**Supplied records**
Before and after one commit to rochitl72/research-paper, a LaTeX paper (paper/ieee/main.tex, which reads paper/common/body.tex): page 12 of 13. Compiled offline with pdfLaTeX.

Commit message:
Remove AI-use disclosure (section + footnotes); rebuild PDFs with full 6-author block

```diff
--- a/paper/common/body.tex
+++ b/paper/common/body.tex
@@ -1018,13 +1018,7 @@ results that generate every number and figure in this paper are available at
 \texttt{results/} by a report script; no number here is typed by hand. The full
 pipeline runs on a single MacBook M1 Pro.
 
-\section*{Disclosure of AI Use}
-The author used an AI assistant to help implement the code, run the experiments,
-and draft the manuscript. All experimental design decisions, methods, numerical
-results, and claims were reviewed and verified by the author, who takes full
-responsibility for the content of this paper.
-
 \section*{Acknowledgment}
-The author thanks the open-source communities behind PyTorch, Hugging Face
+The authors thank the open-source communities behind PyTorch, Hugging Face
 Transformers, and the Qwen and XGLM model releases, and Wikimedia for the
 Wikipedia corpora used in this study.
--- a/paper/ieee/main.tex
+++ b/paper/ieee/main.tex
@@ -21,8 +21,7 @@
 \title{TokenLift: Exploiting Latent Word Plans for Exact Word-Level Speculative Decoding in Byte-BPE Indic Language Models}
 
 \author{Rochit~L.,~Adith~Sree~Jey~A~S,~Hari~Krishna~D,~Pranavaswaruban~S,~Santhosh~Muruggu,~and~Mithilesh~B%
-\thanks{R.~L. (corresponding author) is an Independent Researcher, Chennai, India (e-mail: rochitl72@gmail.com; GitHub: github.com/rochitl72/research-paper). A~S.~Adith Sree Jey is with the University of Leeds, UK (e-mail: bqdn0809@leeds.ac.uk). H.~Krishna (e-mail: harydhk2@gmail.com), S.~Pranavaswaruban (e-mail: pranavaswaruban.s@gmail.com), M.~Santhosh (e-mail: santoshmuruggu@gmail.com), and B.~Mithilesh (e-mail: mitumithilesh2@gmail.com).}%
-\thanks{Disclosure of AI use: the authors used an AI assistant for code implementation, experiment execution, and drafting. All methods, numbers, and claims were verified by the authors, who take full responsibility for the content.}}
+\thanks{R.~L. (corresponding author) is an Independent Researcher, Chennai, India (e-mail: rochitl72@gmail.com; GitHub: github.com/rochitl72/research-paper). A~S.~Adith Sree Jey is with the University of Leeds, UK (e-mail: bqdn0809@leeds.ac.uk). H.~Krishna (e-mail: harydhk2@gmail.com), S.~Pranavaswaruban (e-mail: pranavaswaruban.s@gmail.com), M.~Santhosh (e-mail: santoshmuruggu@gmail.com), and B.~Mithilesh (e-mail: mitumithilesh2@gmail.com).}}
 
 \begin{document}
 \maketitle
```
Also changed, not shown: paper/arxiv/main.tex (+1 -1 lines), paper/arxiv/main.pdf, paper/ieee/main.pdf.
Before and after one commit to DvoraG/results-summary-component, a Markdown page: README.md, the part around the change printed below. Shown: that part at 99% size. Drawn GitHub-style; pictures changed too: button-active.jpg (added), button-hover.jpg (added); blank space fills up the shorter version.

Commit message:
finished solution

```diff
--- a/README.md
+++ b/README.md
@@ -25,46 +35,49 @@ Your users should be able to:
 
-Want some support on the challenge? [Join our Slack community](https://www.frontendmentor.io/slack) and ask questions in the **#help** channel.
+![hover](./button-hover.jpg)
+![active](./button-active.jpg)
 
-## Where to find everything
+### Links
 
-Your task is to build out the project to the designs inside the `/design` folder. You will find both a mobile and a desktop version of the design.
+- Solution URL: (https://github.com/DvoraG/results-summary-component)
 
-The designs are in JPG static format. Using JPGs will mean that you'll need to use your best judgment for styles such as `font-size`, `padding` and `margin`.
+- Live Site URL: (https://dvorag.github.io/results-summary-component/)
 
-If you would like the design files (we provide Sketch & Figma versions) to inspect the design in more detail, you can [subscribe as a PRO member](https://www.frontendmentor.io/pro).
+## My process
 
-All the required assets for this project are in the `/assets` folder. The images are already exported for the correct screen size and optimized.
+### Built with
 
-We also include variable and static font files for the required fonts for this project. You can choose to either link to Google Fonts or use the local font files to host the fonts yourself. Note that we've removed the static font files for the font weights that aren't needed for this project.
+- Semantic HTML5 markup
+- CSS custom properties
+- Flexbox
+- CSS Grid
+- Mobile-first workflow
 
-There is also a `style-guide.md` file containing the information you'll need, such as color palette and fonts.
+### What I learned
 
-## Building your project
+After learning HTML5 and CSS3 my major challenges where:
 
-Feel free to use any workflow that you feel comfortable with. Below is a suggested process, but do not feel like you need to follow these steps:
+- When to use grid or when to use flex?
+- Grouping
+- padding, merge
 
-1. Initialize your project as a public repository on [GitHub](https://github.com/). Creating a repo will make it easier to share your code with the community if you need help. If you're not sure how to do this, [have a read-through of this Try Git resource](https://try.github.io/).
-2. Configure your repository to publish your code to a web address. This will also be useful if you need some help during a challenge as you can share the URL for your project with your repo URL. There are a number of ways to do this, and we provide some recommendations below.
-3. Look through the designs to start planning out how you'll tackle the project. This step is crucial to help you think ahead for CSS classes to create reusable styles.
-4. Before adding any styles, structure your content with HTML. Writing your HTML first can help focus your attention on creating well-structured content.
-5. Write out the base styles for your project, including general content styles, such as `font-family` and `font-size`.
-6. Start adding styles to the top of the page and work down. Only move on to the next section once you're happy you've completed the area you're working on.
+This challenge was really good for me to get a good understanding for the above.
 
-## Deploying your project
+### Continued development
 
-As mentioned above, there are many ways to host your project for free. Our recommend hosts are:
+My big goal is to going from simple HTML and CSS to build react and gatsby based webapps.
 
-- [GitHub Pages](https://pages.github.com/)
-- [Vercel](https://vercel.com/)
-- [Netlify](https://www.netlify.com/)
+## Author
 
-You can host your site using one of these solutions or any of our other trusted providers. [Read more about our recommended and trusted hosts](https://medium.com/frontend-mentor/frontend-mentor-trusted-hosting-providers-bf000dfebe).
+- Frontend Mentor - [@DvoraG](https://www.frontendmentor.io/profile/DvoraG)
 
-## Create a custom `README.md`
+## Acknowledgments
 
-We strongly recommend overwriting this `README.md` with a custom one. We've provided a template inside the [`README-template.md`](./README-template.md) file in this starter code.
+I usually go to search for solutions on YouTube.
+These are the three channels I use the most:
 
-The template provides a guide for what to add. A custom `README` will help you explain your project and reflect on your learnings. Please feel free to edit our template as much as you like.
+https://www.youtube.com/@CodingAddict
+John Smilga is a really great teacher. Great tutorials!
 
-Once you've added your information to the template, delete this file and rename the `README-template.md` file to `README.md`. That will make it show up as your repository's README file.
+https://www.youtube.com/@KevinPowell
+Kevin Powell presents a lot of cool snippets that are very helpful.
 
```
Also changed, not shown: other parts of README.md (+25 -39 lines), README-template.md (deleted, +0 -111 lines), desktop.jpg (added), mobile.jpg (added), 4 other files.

**Problem statement**
Repeat every entry exactly, leaving nothing out.

**Solution below**
Before and after one commit to rochitl72/research-paper, a LaTeX paper (paper/ieee/main.tex, which reads paper/common/body.tex): page 12 of 13. Compiled offline with pdfLaTeX.

Commit message:
Remove AI-use disclosure (section + footnotes); rebuild PDFs with full 6-author block

```diff
--- a/paper/common/body.tex
+++ b/paper/common/body.tex
@@ -1018,13 +1018,7 @@ results that generate every number and figure in this paper are available at
 \texttt{results/} by a report script; no number here is typed by hand. The full
 pipeline runs on a single MacBook M1 Pro.
 
-\section*{Disclosure of AI Use}
-The author used an AI assistant to help implement the code, run the experiments,
-and draft the manuscript. All experimental design decisions, methods, numerical
-results, and claims were reviewed and verified by the author, who takes full
-responsibility for the content of this paper.
-
 \section*{Acknowledgment}
-The author thanks the open-source communities behind PyTorch, Hugging Face
+The authors thank the open-source communities behind PyTorch, Hugging Face
 Transformers, and the Qwen and XGLM model releases, and Wikimedia for the
 Wikipedia corpora used in this study.
--- a/paper/ieee/main.tex
+++ b/paper/ieee/main.tex
@@ -21,8 +21,7 @@
 \title{TokenLift: Exploiting Latent Word Plans for Exact Word-Level Speculative Decoding in Byte-BPE Indic Language Models}
 
 \author{Rochit~L.,~Adith~Sree~Jey~A~S,~Hari~Krishna~D,~Pranavaswaruban~S,~Santhosh~Muruggu,~and~Mithilesh~B%
-\thanks{R.~L. (corresponding author) is an Independent Researcher, Chennai, India (e-mail: rochitl72@gmail.com; GitHub: github.com/rochitl72/research-paper). A~S.~Adith Sree Jey is with the University of Leeds, UK (e-mail: bqdn0809@leeds.ac.uk). H.~Krishna (e-mail: harydhk2@gmail.com), S.~Pranavaswaruban (e-mail: pranavaswaruban.s@gmail.com), M.~Santhosh (e-mail: santoshmuruggu@gmail.com), and B.~Mithilesh (e-mail: mitumithilesh2@gmail.com).}%
-\thanks{Disclosure of AI use: the authors used an AI assistant for code implementation, experiment execution, and drafting. All methods, numbers, and claims were verified by the authors, who take full responsibility for the content.}}
+\thanks{R.~L. (corresponding author) is an Independent Researcher, Chennai, India (e-mail: rochitl72@gmail.com; GitHub: github.com/rochitl72/research-paper). A~S.~Adith Sree Jey is with the University of Leeds, UK (e-mail: bqdn0809@leeds.ac.uk). H.~Krishna (e-mail: harydhk2@gmail.com), S.~Pranavaswaruban (e-mail: pranavaswaruban.s@gmail.com), M.~Santhosh (e-mail: santoshmuruggu@gmail.com), and B.~Mithilesh (e-mail: mitumithilesh2@gmail.com).}}
 
 \begin{document}
 \maketitle
```
Also changed, not shown: paper/arxiv/main.tex (+1 -1 lines), paper/arxiv/main.pdf, paper/ieee/main.pdf.
Before and after one commit to DvoraG/results-summary-component, a Markdown page: README.md, the part around the change printed below. Shown: that part at 99% size. Drawn GitHub-style; pictures changed too: button-active.jpg (added), button-hover.jpg (added); blank space fills up the shorter version.

Commit message:
finished solution

```diff
--- a/README.md
+++ b/README.md
@@ -25,46 +35,49 @@ Your users should be able to:
 
-Want some support on the challenge? [Join our Slack community](https://www.frontendmentor.io/slack) and ask questions in the **#help** channel.
+![hover](./button-hover.jpg)
+![active](./button-active.jpg)
 
-## Where to find everything
+### Links
 
-Your task is to build out the project to the designs inside the `/design` folder. You will find both a mobile and a desktop version of the design.
+- Solution URL: (https://github.com/DvoraG/results-summary-component)
 
-The designs are in JPG static format. Using JPGs will mean that you'll need to use your best judgment for styles such as `font-size`, `padding` and `margin`.
+- Live Site URL: (https://dvorag.github.io/results-summary-component/)
 
-If you would like the design files (we provide Sketch & Figma versions) to inspect the design in more detail, you can [subscribe as a PRO member](https://www.frontendmentor.io/pro).
+## My process
 
-All the required assets for this project are in the `/assets` folder. The images are already exported for the correct screen size and optimized.
+### Built with
 
-We also include variable and static font files for the required fonts for this project. You can choose to either link to Google Fonts or use the local font files to host the fonts yourself. Note that we've removed the static font files for the font weights that aren't needed for this project.
+- Semantic HTML5 markup
+- CSS custom properties
+- Flexbox
+- CSS Grid
+- Mobile-first workflow
 
-There is also a `style-guide.md` file containing the information you'll need, such as color palette and fonts.
+### What I learned
 
-## Building your project
+After learning HTML5 and CSS3 my major challenges where:
 
-Feel free to use any workflow that you feel comfortable with. Below is a suggested process, but do not feel like you need to follow these steps:
+- When to use grid or when to use flex?
+- Grouping
+- padding, merge
 
-1. Initialize your project as a public repository on [GitHub](https://github.com/). Creating a repo will make it easier to share your code with the community if you need help. If you're not sure how to do this, [have a read-through of this Try Git resource](https://try.github.io/).
-2. Configure your repository to publish your code to a web address. This will also be useful if you need some help during a challenge as you can share the URL for your project with your repo URL. There are a number of ways to do this, and we provide some recommendations below.
-3. Look through the designs to start planning out how you'll tackle the project. This step is crucial to help you think ahead for CSS classes to create reusable styles.
-4. Before adding any styles, structure your content with HTML. Writing your HTML first can help focus your attention on creating well-structured content.
-5. Write out the base styles for your project, including general content styles, such as `font-family` and `font-size`.
-6. Start adding styles to the top of the page and work down. Only move on to the next section once you're happy you've completed the area you're working on.
+This challenge was really good for me to get a good understanding for the above.
 
-## Deploying your project
+### Continued development
 
-As mentioned above, there are many ways to host your project for free. Our recommend hosts are:
+My big goal is to going from simple HTML and CSS to build react and gatsby based webapps.
 
-- [GitHub Pages](https://pages.github.com/)
-- [Vercel](https://vercel.com/)
-- [Netlify](https://www.netlify.com/)
+## Author
 
-You can host your site using one of these solutions or any of our other trusted providers. [Read more about our recommended and trusted hosts](https://medium.com/frontend-mentor/frontend-mentor-trusted-hosting-providers-bf000dfebe).
+- Frontend Mentor - [@DvoraG](https://www.frontendmentor.io/profile/DvoraG)
 
-## Create a custom `README.md`
+## Acknowledgments
 
-We strongly recommend overwriting this `README.md` with a custom one. We've provided a template inside the [`README-template.md`](./README-template.md) file in this starter code.
+I usually go to search for solutions on YouTube.
+These are the three channels I use the most:
 
-The template provides a guide for what to add. A custom `README` will help you explain your project and reflect on your learnings. Please feel free to edit our template as much as you like.
+https://www.youtube.com/@CodingAddict
+John Smilga is a really great teacher. Great tutorials!
 
-Once you've added your information to the template, delete this file and rename the `README-template.md` file to `README.md`. That will make it show up as your repository's README file.
+https://www.youtube.com/@KevinPowell
+Kevin Powell presents a lot of cool snippets that are very helpful.
 
```
Also changed, not shown: other parts of README.md (+25 -39 lines), README-template.md (deleted, +0 -111 lines), desktop.jpg (added), mobile.jpg (added), 4 other files.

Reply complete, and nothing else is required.